A couple of important pieces of information to look closely at are your LinkedIn Summary and Biography.
Many magazine and website articles don't get read without a good headline. This is where a good Summary comes in. You need to be very concise and engaging in your Summary. If the Summary doesn't draw people in, all the great accomplishments you've had over the years may be looked right over. Then you’re just wasting your time.
The Summary is where you want to express your personal brand. Show us who you are, what you do, and why you’re unique.
A problem a lot of people have is not being quite so honest on their resume - tsk, tsk, tsk. I mean, who do you know that’s going to see it, right? LinkedIn encourages honesty in your resume since your profile may be viewed by any of your colleagues and customers – and bosses. So keep your experiences on the up and up.
While you want to include your past accomplishments, emphasize your strengths and highlights while providing background on your job responsibilities. You’ll need to shorten it up in order to be suitable for a few different areas of your industry. This isn’t the place for full on resume.

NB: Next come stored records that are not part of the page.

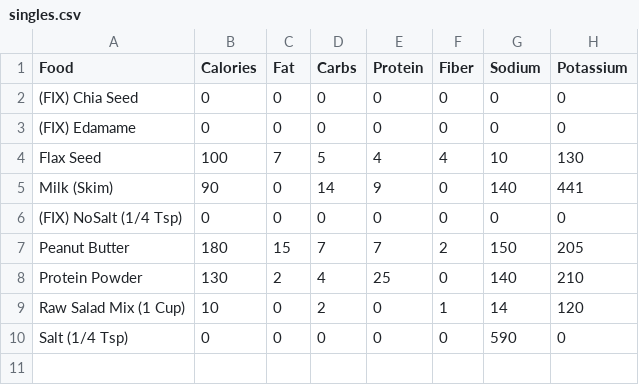
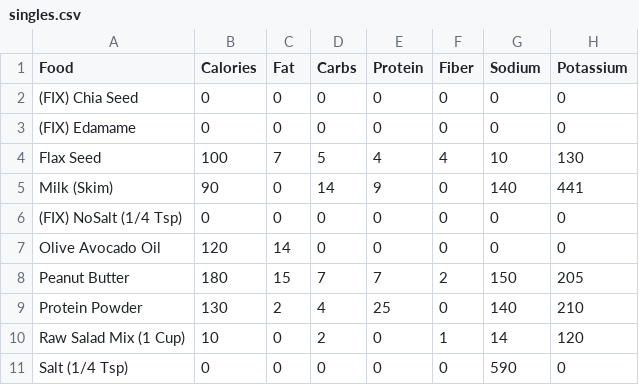
Before and after one commit to zebmoffat/food-tracker, a CSV file: categories/singles.csv, drawn as a sheet; the diff names each change by its address in the sheet, - before the commit and + after, or states it on an @@ line.

Commit message:
update

```diff
--- a/categories/singles.csv
+++ b/categories/singles.csv
+row 7: Olive Avocado Oil | 120 | 14 | 0 | 0 | 0 | 0 | 0
```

Keep that for the recruiters.
In addition to a good Summary and Bio, here a couple of other quick tips to help you stand out.
- Most LinkedIn profiles URLs (web address, for you non-techs) will have a slash and then your name (/andyuskavitch). Some names (other than mine) can be common. You can change your URL to whatever you want – just make sure it’s professional and recognizable – no /studmuffin.
- Remember that you don't matter on the Web if Google can’t see you. Make sure your LinkedIn profile is public and includes keywords that people might search for.
Don’t just set up a profile and let it go. Use LinkedIn. Search to see who else you know. Post something AT LEAST a few times a week and get involved with some groups. You’ll be surprised how much you can learn and who you can meet.